Heroes of Chemistry Honors Reflect Breadth of DuPont Science
Heroes of Chemistry are selected each year by the American Chemical Society for their talent, creativity and innovation. These heroes are chemical scientists whose work in various fields of chemistry and chemical engineering has led to successful innovation and development of commercial products based on chemistry.
DuPont scientists have been honored as Heroes of Chemistry eight separate times, for a broad range of achievements. Notable accomplishments have included developing DuPont™ Rynaxypyr® Insecticide, Bio-PDO™ Bio-based 1,3 propanediol (PDO), a new 100% renewable glycol that is used as a formulation component and monomer; and inventing and developing alternatives to chlorofluorocarbon (CFC) refrigerants. In addition to scientific merit, commercial success in the marketplace is an important criterion for this honor, because the American Chemical Society recognizes that good business results follow good science.

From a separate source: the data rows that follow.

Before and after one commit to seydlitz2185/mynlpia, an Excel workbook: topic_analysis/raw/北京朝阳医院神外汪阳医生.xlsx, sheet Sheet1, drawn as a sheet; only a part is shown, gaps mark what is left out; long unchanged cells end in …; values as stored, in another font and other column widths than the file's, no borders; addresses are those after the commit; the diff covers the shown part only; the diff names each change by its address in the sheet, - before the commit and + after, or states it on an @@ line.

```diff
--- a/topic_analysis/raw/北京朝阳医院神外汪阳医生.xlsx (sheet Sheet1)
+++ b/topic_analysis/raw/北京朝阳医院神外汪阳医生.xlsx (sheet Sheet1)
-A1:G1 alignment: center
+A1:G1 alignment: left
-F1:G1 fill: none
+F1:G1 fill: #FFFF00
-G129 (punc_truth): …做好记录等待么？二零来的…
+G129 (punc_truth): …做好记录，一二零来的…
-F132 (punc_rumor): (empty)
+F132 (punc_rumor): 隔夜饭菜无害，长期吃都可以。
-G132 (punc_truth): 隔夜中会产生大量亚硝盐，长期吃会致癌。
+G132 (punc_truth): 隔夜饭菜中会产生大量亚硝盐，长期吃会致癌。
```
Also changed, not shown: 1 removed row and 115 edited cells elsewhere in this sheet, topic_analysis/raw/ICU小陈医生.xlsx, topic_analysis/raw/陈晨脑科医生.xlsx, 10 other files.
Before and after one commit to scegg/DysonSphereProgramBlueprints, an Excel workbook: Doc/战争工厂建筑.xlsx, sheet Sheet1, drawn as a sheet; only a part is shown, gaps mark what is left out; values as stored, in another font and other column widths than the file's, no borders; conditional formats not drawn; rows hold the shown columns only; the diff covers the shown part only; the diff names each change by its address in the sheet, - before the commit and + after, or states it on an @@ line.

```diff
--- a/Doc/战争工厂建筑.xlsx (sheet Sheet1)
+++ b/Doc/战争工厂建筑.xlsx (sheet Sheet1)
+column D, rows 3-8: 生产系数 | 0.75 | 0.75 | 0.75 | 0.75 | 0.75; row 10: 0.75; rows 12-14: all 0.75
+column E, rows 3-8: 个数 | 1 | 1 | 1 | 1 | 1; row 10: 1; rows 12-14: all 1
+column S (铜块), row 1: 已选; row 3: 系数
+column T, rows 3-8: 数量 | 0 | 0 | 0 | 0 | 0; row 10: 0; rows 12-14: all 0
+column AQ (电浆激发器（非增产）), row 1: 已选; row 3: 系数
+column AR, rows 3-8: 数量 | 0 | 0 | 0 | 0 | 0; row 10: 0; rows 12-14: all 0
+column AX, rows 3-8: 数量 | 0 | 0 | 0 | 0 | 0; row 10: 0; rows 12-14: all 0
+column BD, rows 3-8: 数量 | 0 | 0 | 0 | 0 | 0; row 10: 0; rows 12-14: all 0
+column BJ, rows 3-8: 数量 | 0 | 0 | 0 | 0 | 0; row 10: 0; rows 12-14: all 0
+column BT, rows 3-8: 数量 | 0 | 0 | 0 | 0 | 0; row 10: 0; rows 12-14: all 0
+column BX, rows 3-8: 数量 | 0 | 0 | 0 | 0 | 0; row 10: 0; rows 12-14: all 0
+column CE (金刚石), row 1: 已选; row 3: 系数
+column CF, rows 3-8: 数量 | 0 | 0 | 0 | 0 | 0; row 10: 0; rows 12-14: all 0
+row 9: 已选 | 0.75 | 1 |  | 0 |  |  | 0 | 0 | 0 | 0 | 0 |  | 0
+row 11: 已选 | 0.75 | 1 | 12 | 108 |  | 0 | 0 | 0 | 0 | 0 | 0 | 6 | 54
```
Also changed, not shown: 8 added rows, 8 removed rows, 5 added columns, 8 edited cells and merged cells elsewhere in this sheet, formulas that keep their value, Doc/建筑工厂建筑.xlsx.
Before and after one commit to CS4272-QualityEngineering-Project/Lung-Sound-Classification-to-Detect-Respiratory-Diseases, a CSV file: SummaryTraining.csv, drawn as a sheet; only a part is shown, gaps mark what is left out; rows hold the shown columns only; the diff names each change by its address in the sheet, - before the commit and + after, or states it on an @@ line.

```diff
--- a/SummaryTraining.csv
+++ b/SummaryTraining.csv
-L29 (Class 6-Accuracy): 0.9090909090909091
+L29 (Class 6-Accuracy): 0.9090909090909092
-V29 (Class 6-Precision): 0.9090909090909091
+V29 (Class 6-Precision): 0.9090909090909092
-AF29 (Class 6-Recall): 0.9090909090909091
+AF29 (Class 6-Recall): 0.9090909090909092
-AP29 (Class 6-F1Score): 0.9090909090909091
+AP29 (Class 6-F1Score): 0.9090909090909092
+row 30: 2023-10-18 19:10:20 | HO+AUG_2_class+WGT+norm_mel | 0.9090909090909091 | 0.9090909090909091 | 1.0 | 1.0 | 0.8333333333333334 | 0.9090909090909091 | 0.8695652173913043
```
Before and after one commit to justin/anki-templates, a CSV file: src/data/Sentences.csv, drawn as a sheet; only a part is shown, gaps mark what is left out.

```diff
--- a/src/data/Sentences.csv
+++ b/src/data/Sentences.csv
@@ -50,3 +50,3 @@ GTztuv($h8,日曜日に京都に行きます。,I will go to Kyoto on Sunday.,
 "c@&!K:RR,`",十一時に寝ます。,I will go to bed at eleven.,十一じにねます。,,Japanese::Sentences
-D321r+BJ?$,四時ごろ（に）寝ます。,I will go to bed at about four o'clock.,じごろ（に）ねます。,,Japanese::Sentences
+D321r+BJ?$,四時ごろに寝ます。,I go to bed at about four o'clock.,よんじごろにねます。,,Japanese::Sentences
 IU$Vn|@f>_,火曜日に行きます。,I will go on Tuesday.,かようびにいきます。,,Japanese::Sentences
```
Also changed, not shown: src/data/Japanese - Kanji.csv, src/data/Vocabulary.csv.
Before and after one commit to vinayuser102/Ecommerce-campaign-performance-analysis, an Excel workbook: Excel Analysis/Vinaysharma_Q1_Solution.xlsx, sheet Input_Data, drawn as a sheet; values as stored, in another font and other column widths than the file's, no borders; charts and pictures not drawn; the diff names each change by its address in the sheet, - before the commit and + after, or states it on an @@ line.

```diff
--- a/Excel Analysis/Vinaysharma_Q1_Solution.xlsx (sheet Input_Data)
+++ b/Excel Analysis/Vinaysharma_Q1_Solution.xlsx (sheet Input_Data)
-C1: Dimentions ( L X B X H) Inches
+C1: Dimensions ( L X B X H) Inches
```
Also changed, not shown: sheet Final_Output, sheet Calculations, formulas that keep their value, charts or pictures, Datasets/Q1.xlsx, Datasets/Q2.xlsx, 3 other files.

DuPont Heroes of Chemistry
Daniel Cordova, John Freudenberger, George Lahm, Thomas Selby, and Thomas Stevenson for developing DuPontTM Rynaxypyr®, the first anthranilic diamide insect control product.
George Trainor for the invention of dye-terminating DNA sequencing.
DuPont employees Catherine H. Babowicz and Charles E. Nakamura, and Tate & Lyle’s Dennis M. Adkesson along with Genecor’s Gregory M. Whited, for the development of Bio-PDO™. Bio-based 1,3 propanediol, Bio-PDO™, is a new 100 percent renewable glycol – the first of its kind in the world.
Donald B. Bivens, Mark B. Shiflett and Akimitchi Yokozecki for the development and invention of Hydrofluorocarbon Refrigerant Blends. DuPont was the first company to develop and commercialize CFC alternatives, particularly for refrigeration and air conditioning, which represented about 60 percent of CFC use worldwide.
Richard W. Rees for developing a versatile family of plastics used to make glass interlayers that minimize falling and flying glass during building explosions, storms, and transportation accidents. During a storm or explosion, the shock wave may crack the glass itself, but the fragments stick to the plastic interlayer and the pane stays within its frame. Laminated glass also helps to deflect the explosion, absorbing the blast pressure and some of the energy generated by the blast.
The four-person team of W. Mark Barbour, Mark A. Jensen, George Tice, Jr. and Susan Y. Tseng for the development of an innovative and accelerated system that can detect harmful pathogens in food supplies. The system reduces the reporting time for negative Listeria monocytogenes samples by one day and for negative Salmonella samples by two days. It also reduces the occurrence of false positives for E. coli O157:H7.
George Levitt for the discovery of the Sulfonylurea Class of Herbicides. Now used on major food crops grown throughout the world, they have enabled farmers to cut herbicide use by 90% without sacrificing effectiveness. Sulfonylureas target an enzyme present in plants but absent in animals.
Walter Cicha, Andrew Degraff Jr., R. Bertrum Diemer, Jr., Kang Lin, Leo Manzer, Bradley Martin, Paula Solomon, Stan Ziemecki and Charles Bellini for the development of an Innovative Replacement Catalyst. This new catalyst cut the formation and emission of carbon tetrachloride as an unwanted by-product from chemical synthesis reactions while also reducing process downtime.